This flamboyant beginning may not be the author's fault: from the half dozen pages of most fulsome publishers' puffs by which it is flanked, we presume it also may have been gotten up by them with an eye to business. An author who falls into such hands is to be pitied, if he cares for anything but his percentage. The book itself is only of ephemeral value. Mr. Headley has a turn for battle scenes. His style dashes along like a cavalry rider, or oftener, perhaps, makes one think of those impossible equestrian statues poised on the terminus of a stiff tail as if just ready to vault over the Alps. It was unfortunate probably that we looked through his pages soon after reading General Grant’s Report to Congress, the other day. Writing like that ought to stop this inundation of half-baked “fritters.” There is a profuse sprinkling of tolerable pictures and portraits in this thick, large type volume, which will make it look worth its three or four dollars to its rural subscribers.

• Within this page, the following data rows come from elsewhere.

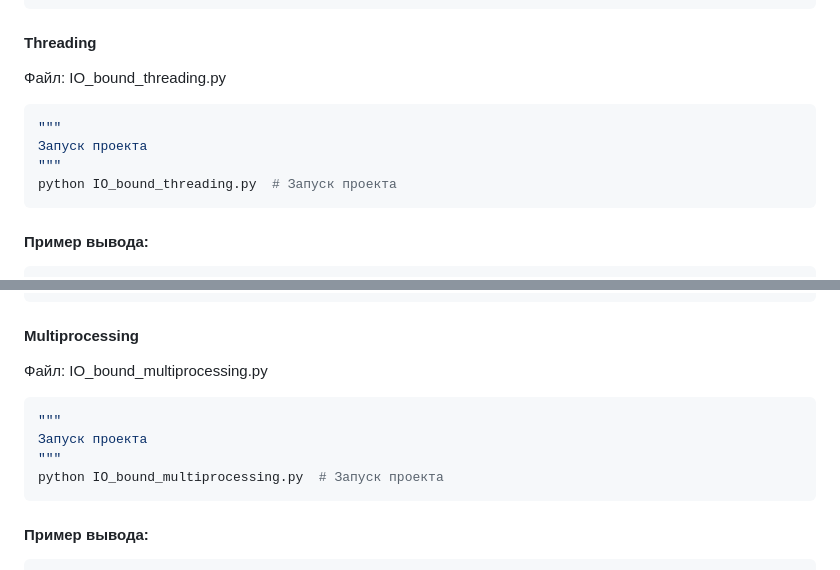
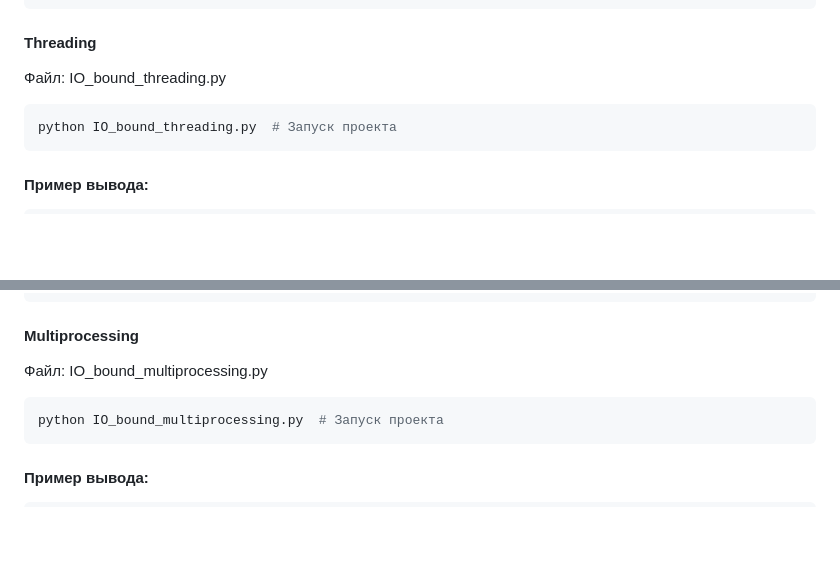
Before and after one commit to Anatoly-Ivanov8008/-_Python, a Markdown page: Diplom/readme.md, 2 parts joined by grey strips. Rendered like a GitHub page; blank space fills up the shorter version.

````diff
--- a/Diplom/readme.md
+++ b/Diplom/readme.md
@@ -66,9 +66,6 @@ python IO_bound_asyncio.py  # Запуск проекта
 #### Threading
 Файл: IO_bound_threading.py
 ```python
-"""
-Запуск проекта
-"""
 python IO_bound_threading.py  # Запуск проекта
 ```
 #### Пример вывода:
@@ -83,9 +80,6 @@ python IO_bound_threading.py  # Запуск проекта
 #### Multiprocessing
 Файл: IO_bound_multiprocessing.py
 ```python
-"""
-Запуск проекта
-"""
 python IO_bound_multiprocessing.py  # Запуск проекта
 ```
 #### Пример вывода:
````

We will add a word or two more to what was said in the last notice, about the books published for canvassing agents. In nine